The Renewable Fuels Association -- the nation's largest ethanol trade association -- is talking positive about the industry following VeraSun's bankruptcy announcement.
VeraSun is the nation's largest producer and marketer of ethanol and distillers grains, with 16 plants in eight states. The company is headquartered in Brookings, S.D.
"Unfortunately, unprecedented volatility and uncertainty in the credit, commodity and energy markets have created economic challenges that are forcing difficult decisions to be made by companies in virtually every industry across America. The ethanol industry is no exception," said Bob Dineen, RFA president, in a statement.
"A return to normalcy in the marketplace will take time. One way the government can accelerate the bounce back of the ethanol industry without costing taxpayers a dime is to increase the percentage of ethanol blended into each gallon of gasoline. Working with automakers and the ethanol industry, the federal government could increase the base level of ethanol blending from 10% to a higher level (e.g. 15%) that is deemed safe and appropriate for today's vehicles.
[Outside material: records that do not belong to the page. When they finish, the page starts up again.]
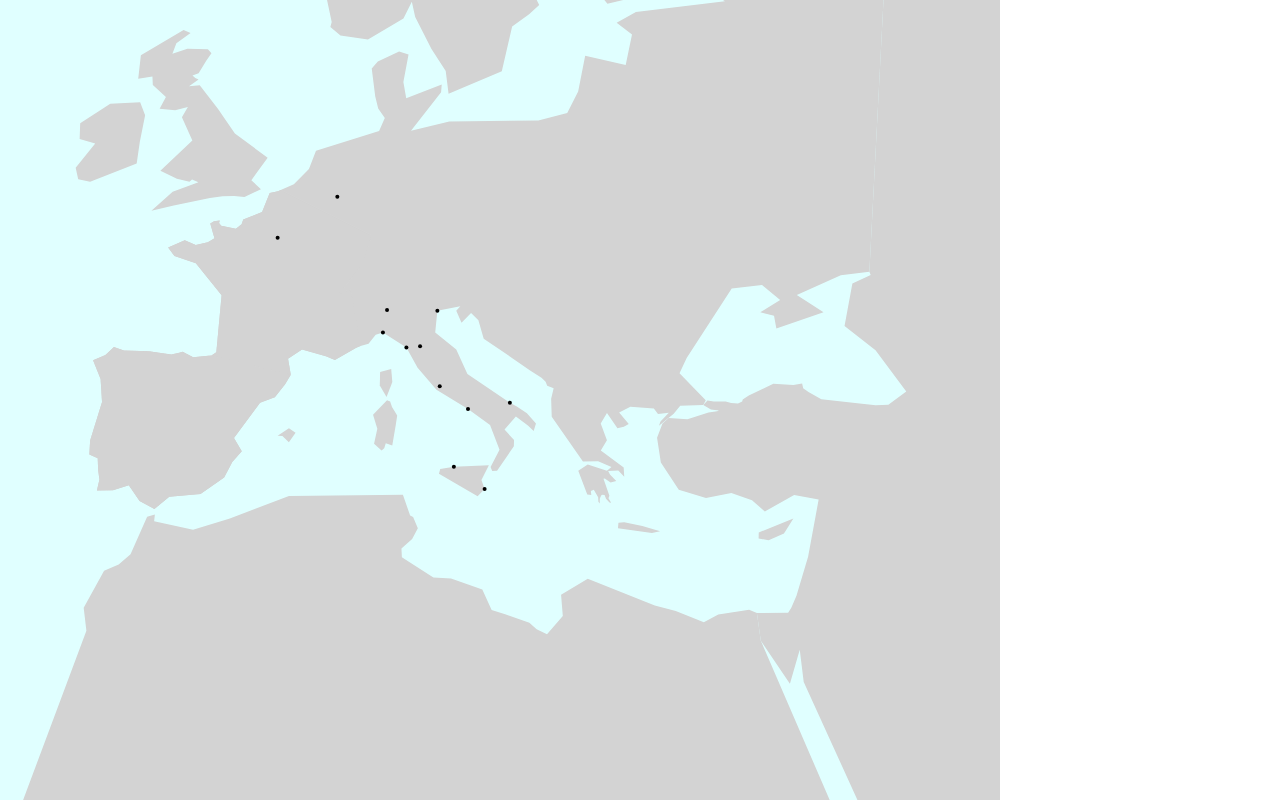
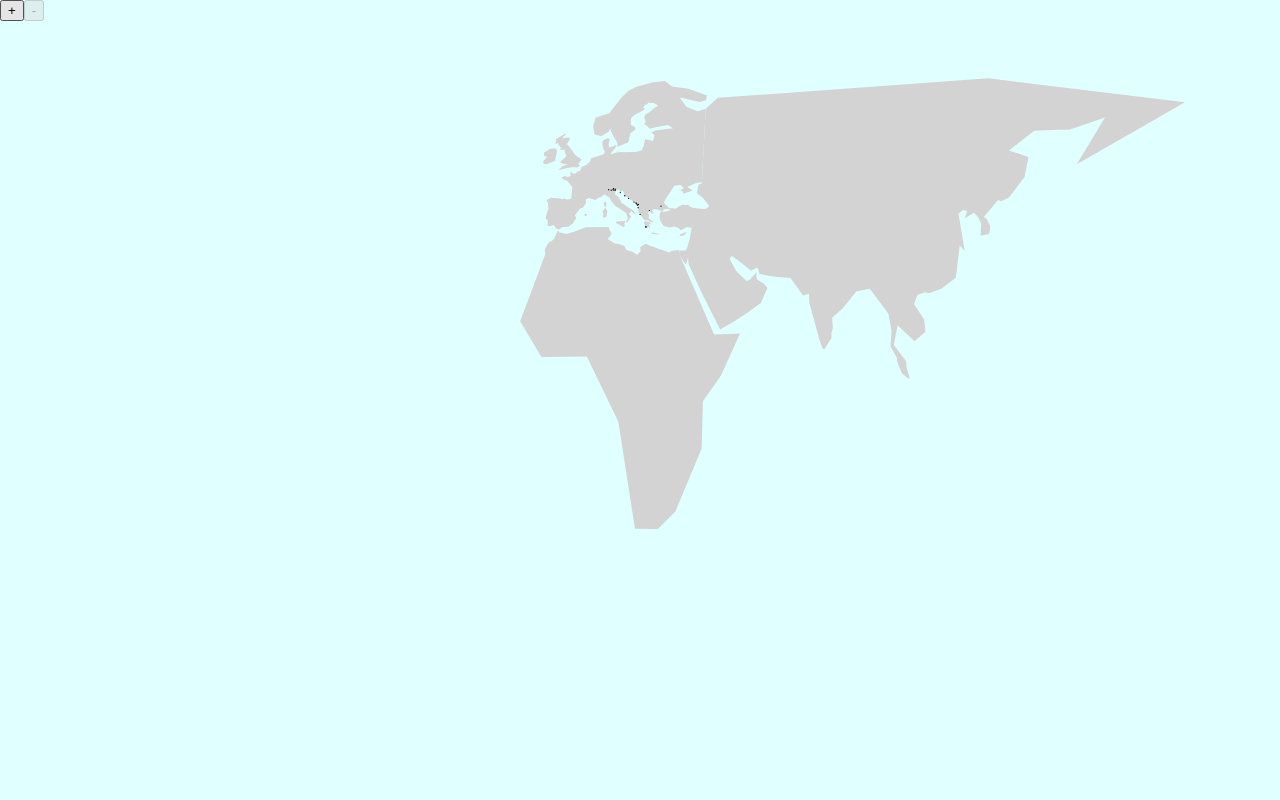
Before and after one commit to jarmop/history-map, a React (Vite) app: page / in a window 1280 px wide. Shown: the top 800 px of the page. Built offline with nearby package versions, Linux system fonts and the light colour scheme.

Commit message:
Use viewBox. Venice cities.

```diff
--- a/src/customMap/CustomMap.tsx
+++ b/src/customMap/CustomMap.tsx
@@ -3,6 +3,9 @@ import { africaBorder, asiaBorder, europeBorder } from "./continents";
 import { islandsBorders } from "./islands";
 import { cities } from "./cities";
 import { france, iberia } from "./regions";
+import { veniceCities } from "./venice";
+import { useLatLonToXy } from "./useLatLonToXy";
+import { useState } from "react";
 
 const width = 1000;
 const height = 1000;
@@ -12,9 +15,9 @@ interface CityProps {
 }
 
 function City({ city }: CityProps) {
-  return <circle cx={city[0]} cy={city[1]} r="2" />;
+  const [x, y] = city;
+  return <circle cx={x} cy={y} r="2" />;
 }
-
 interface BorderProps {
   border: number[][];
 }
@@ -33,18 +36,35 @@ function Border({ border }: BorderProps) {
 }
 
 export function CustomMap() {
+  const [zoom, setZoom] = useState(1);
+
   return (
     <div>
-      <svg width={width} height={height} style={{ background: "lightcyan" }}>
+      <div style={{ position: "fixed" }}>
+        <button onClick={() => setZoom(zoom + 1)}>+</button>
+        <button onClick={() => setZoom(zoom - 1)} disabled={zoom === 1}>
+          -
+        </button>
+      </div>
+
+      <svg
+        // width={width}
+        // width={"auto"}
+        // height={height}
+        // height={"auto"}
+        // viewBox={`0 0 ${width} ${height}`}
+        viewBox={`0 0 4000 4000`}
+        style={{ background: "lightcyan" }}
+      >
         <Border border={europeBorder} />
-        <Border border={iberia} />
-        <Border border={france} />
+        {/* <Border border={iberia} /> */}
+        {/* <Border border={france} /> */}
         <Border border={africaBorder} />
         <Border border={asiaBorder} />
         {islandsBorders.map((border, i) => (
           <Border key={i} border={border} />
         ))}
-        {cities.map((city, i) => (
+        {veniceCities.map((city, i) => (
           <City key={i} city={city} />
         ))}
       </svg>
--- a/src/customMap/continents.ts
+++ b/src/customMap/continents.ts
@@ -65,6 +65,7 @@ const europe1: (keyof typeof latLonByName)[] = [
   "Psatha",
   "Galaxidi",
   "Missolonghi",
+  "Butrint",
   "Vlore",
   "Durres",
   "Lezhe",
--- a/src/customMap/helpers.ts
+++ b/src/customMap/helpers.ts
@@ -1,15 +1,18 @@
 import { latLonByName } from "./latLonByName";
 
-const leftLon = -15;
-const topLat = 60;
+// const leftLon = -15;
+// const topLat = 60;
 
-export type Coord = {
-  x: number;
-  y: number;
-};
+const leftLon = -180;
+const topLat = 90;
+
+// export type Coord = {
+//   x: number;
+//   y: number;
+// };
 
 const latLonRatio = 3 / 4;
-const lonXRatio = 16;
+const lonXRatio = 10;
 const latYRatio = lonXRatio / latLonRatio;
 
 function lonToX(lon: number) {
@@ -20,11 +23,11 @@ function latToY(lat: number) {
   return (topLat - lat) * latYRatio;
 }
 
-export function latLonTupleToCoord(latLon: number[]): Coord {
-  const lat = latLon[0];
-  const lon = latLon[1];
-  return { x: lonToX(lon), y: latToY(lat) };
-}
+// export function latLonTupleToCoord(latLon: number[]): Coord {
+//   const lat = latLon[0];
+//   const lon = latLon[1];
+//   return { x: lonToX(lon), y: latToY(lat) };
+// }
 
 export function latLonTupleToXYTuple(latLon: number[]): number[] {
   const lat = latLon[0];
--- a/src/customMap/latLonByName.ts
+++ b/src/customMap/latLonByName.ts
@@ -167,6 +167,7 @@ export const latLonByName = {
   Nordpunkt: [54.911264, 8.637728],
   FranceEast: [48.966739, 8.23322],
   Dolent: [45.923119, 7.043222],
+  Butrint: [39.746094, 20.019798],
   // Mediterranean Islands
   Palermo: [38.118766, 13.366381],
   Syracuse: [37.072707, 15.288126],
--- /dev/null
+++ b/src/customMap/useLatLonToXy.ts
@@ -0,0 +1,33 @@
+export function useLatLonToXy(zoom = 1) {
+  const leftLon = 5;
+  const topLat = 50;
+
+  // export type Coord = {
+  //   x: number;
+  //   y: number;
+  // };
+
+  const latLonRatio = 3 / 4;
+  const lonXRatio = 2 + 8 * zoom;
+  const latYRatio = lonXRatio / latLonRatio;
+
+  function lonToX(lon: number) {
+    return (lon - leftLon) * lonXRatio;
+  }
+
+  function latToY(lat: number) {
+    return (topLat - lat) * latYRatio;
+  }
+
+  // export function latLonTupleToCoord(latLon: number[]): Coord {
+  //   const lat = latLon[0];
+  //   const lon = latLon[1];
+  //   return { x: lonToX(lon), y: latToY(lat) };
+  // }
+
+  return function latLonTupleToXYTuple(latLon: number[]): number[] {
+    const lat = latLon[0];
+    const lon = latLon[1];
+    return [lonToX(lon), latToY(lat)];
+  };
+}
--- /dev/null
+++ b/src/customMap/venice.ts
@@ -0,0 +1,42 @@
+import { latLonTupleToXYTuple } from "./helpers";
+import { latLonByName } from "./latLonByName";
+
+const veniceCityNames: (keyof typeof latLonByName)[] = [
+  "Venice",
+  "Treviso", // -1797
+  "Padova", // (Padua) 1405-1797
+  "Bassano del Grappa", // -1797
+  "Vicenza", // -1797
+  "Verona", // -1797
+  "Brescia", // -1797
+
+  // Overseas
+  "Pula", // -1797
+  "Zadar", // Zara 1358-1797
+  "Split", // Spalato 1358-1797
+  "Dubrovnik", // Republic of Ragusa 1205-1358 (lost influence in Treaty of Zadar)
+  "Shkoder", // Scutari 1396-1479
+  "Kotor", // Cattaro 1420-1797
+  "Budva", // 1442/43-1797
+  "Bar", // 1442/43-1571
+  "Ulcinj", // 1442/43-1571
+  "Durres", // Durazzo 1213(?), 1392-1501
+  "Butrint", // 1204-1479 (controls Korfu?)
+  "Methoni", // 1206-1500
+  "Koroni", // 1206-1500
+  "Thessaloniki", // 1423-1430
+  "Edirne", // (Adrianople) 1212-1247
+  // Venetian Albania 1205-1270, 1392-1797
+  // Morea Peloponnes 1686 - 1715
+
+  // Islands
+  // "Korfu" 1207-1214, 1386-1797
+  //   "Kefalonia", // 1386-1572
+  // Crete (Candia) 1207-1669/1715
+  // Cyprus 1489-1571
+  // Euboea (Negroponte) 1209-1470
+];
+
+export const veniceCities = veniceCityNames.map((name) =>
+  latLonTupleToXYTuple(latLonByName[name])
+);
```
The resulting increase in demand would strengthen depressed ethanol prices, provide a light at the end of the tunnel for an important domestic renewable energy industry, further reduce imports of oil, reclaim a portion of the $700 billion we currently send overseas for oil each year, and create desperately needed economic opportunity and recovery here at home.
"America's ethanol industry, like other major industries, will weather the current financial storm, resume its growth and re-emerge as the critical component of a more stable energy, economic and environmental future it has always been."
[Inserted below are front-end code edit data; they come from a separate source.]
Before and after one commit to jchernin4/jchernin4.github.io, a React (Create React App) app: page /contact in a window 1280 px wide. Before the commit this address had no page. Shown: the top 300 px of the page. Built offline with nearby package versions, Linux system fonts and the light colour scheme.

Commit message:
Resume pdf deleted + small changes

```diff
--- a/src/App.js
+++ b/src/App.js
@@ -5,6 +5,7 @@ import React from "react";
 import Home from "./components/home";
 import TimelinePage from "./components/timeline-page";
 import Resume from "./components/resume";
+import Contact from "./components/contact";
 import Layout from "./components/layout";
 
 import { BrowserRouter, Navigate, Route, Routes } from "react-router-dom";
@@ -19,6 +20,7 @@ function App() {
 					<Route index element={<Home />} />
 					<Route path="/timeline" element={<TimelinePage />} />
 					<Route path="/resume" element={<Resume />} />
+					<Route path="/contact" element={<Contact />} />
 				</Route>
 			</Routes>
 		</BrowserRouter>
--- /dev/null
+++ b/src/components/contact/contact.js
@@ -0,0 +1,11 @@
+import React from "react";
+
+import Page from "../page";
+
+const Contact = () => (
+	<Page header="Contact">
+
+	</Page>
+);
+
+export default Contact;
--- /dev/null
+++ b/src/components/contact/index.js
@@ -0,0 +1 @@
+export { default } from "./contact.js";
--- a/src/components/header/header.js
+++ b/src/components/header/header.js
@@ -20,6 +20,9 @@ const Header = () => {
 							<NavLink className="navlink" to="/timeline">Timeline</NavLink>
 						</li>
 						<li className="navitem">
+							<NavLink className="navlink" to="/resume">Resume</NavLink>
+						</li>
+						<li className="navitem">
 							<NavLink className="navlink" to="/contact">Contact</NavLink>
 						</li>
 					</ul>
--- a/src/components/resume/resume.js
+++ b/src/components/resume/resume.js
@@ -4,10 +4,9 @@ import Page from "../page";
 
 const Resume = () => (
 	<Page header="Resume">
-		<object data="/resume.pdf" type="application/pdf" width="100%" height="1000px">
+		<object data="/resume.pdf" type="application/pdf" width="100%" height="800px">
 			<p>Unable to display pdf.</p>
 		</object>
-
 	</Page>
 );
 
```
Three reasons for optimism
The future of the ethanol industry is bright for three fundamental reasons, adds Matt Hartwig, RFA communications director.
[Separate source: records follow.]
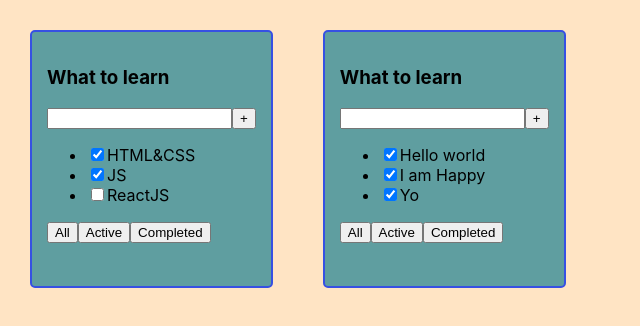
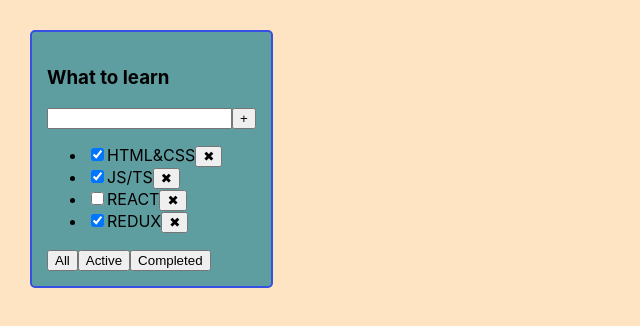
Before and after one commit to pobaranchuk/todolist, a React (Create React App) app: page / in a window 1280 px wide. Shown: the top 326 px of the page, without its empty margins (0-640 px from the left). Built offline with nearby package versions, Linux system fonts and the light colour scheme.

Commit message:
Lesson 2 done

```diff
--- a/src/App.tsx
+++ b/src/App.tsx
@@ -1,33 +1,53 @@
-import React from 'react';
+import React, {useState} from 'react';
 import './App.css';
 import './ToDoList';
 import ToDoList, {TaskType} from "./ToDoList";
 
+export type FilterValuesType = "All"|"Active"|"Completed"
 
+//CRUD
 function App() {
+    //BLL
     const toDoListTitle_1: string = "What to learn";
-    const toDoListTitle_2: string = "What to learn";
-
-    const tasks_1: Array<TaskType> = [
+    //redux
+    const [tasks, setTasks] =  useState ([
         { id: 1, isDone: true, title: "HTML&CSS"},
-        { id: 2, isDone: true, title: "JS"},
-        { id: 3, isDone: false, title: "ReactJS"}
-    ]
-    const tasks_2: Array<TaskType> = [
-        { id: 1, isDone: true, title: "Hello world"},
-        { id: 2, isDone: true, title: "I am Happy"},
-        { id: 3, isDone: true, title: "Yo"}
-    ]
-
+        { id: 2, isDone: true, title: "JS/TS"},
+        { id: 3, isDone: false, title: "REACT"},
+        { id: 4, isDone: true, title: "REDUX"}
+    ])
+    const removeTask = (taskId: number) => {
+        const newTask : Array<TaskType> = [];
+        for (let i = 0; i < tasks.length; i++) {
+            if (tasks[i].id !== taskId){
+                newTask.push(tasks[i]);
+            }
+        }
+        setTasks(newTask);
+    }
+// UI:
+    const [filter, setFilter] = useState<FilterValuesType>("All")
+    const getFilteredTasksForRender = (allTasks: Array<TaskType>, filterValue: FilterValuesType): Array<TaskType> => {
+        switch (filterValue) {
+            case "Active":
+                return  allTasks.filter(task => !task.isDone)
+            case "Completed":
+                return allTasks.filter(task => task.isDone)
+            default:
+                return allTasks
+        }
+    }
+    const changeFilter = (nextFilterValue: FilterValuesType) => {
+        setFilter(nextFilterValue)
+    }
+    const filteredTasksForRender: Array<TaskType> = getFilteredTasksForRender(tasks, filter)
     return (
         <div className="App">
             <ToDoList
+                tasks={filteredTasksForRender}
                 title={toDoListTitle_1}
-                tasks={tasks_1}
-            />
-            <ToDoList
-                title={toDoListTitle_2}
-                tasks={tasks_2}
+                removeTask={removeTask}
+                changeFilter={changeFilter}
             />
         </div>
     );
--- a/src/ToDoList.tsx
+++ b/src/ToDoList.tsx
@@ -1,4 +1,5 @@
 import React from 'react';
+import {FilterValuesType} from "./App";
 
 export type TaskType = {
     id: number,
@@ -7,38 +8,46 @@
 }
 
 type ToDoListPropsType = {
-    title: string;
-    tasks: Array<TaskType>;
+    title: string
+    tasks: Array<TaskType>
+    removeTask: (taskId: number) => void
+    changeFilter: (nextFilterValue: FilterValuesType) => void
 }
-const ToDoList = (props: ToDoListPropsType) => {
+
+const ToDoList: React.FC<ToDoListPropsType> = ({title, tasks, removeTask, changeFilter}) => {
+
+    const listItems: Array<JSX.Element> = tasks.map((task) => {
+        const onClickRemoveTaskHandler = () =>  removeTask(task.id)
+        return (
+            <li key={task.id}>
+                <input type="checkbox" checked={task.isDone}/>
+                <span>{task.title}</span>
+                <button onClick={onClickRemoveTaskHandler}>✖</button>
+            </li>
+        )
+    })
+
+    const tasksList: JSX.Element = tasks.length
+        ? <ul>{listItems}</ul>
+        : <span>Your tasksList is empty</span>
 
     return (
         <div className="todolist">
             <div>
-                <h3>{props.title}</h3>
+                <h3>{title}</h3>
                 <div>
                     <input/>
                     <button>+</button>
                 </div>
-                <ul>
-                    {props.tasks.map((w)=> {
-                        return (
-                            <li>
-                                <input type="checkbox" checked={w.isDone}/>
-                                <span>{w.title}</span>
-                            </li>
-                        )}
-                    )}
-                </ul>
+                {tasksList}
                 <div>
-                    <button>All</button>
-                    <button>Active</button>
-                    <button>Completed</button>
+                    <button onClick={()=>changeFilter("All")}>All</button>
+                    <button onClick={()=>changeFilter("Active")}>Active</button>
+                    <button onClick={()=>changeFilter("Completed")}>Completed</button>
                 </div>
             </div>
         </div>
     );
 };
 
-
 export default ToDoList;
```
1. The challenges of energy security, economic growth and climate change are not going away. Renewable fuels like ethanol are a critical component in our national strategy to address these challenges. If we don't stay committed to renewable energy like ethanol, where will we find ourselves when the global economy resurges, oil consumption goes back on the rise, and we find ourselves in the same position we were just a few months ago?
2. "Technology innovations are making ethanol production more efficient and more cost-effective. They are also leading to the development of new feedstocks for ethanol production that will open up opportunities for rural communities that are not in the traditional Corn Belt."
3. "Expanded markets for ethanol can easily be found. Whether it is increasing the base level blend beyond 10% or continuing the growth of higher level blends such as E85, the market for ethanol will grow. And, export markets are likely to open up as the global biofuels industry matures."
"All of this, together with consistent public policy, signals a strong future for this industry," he says.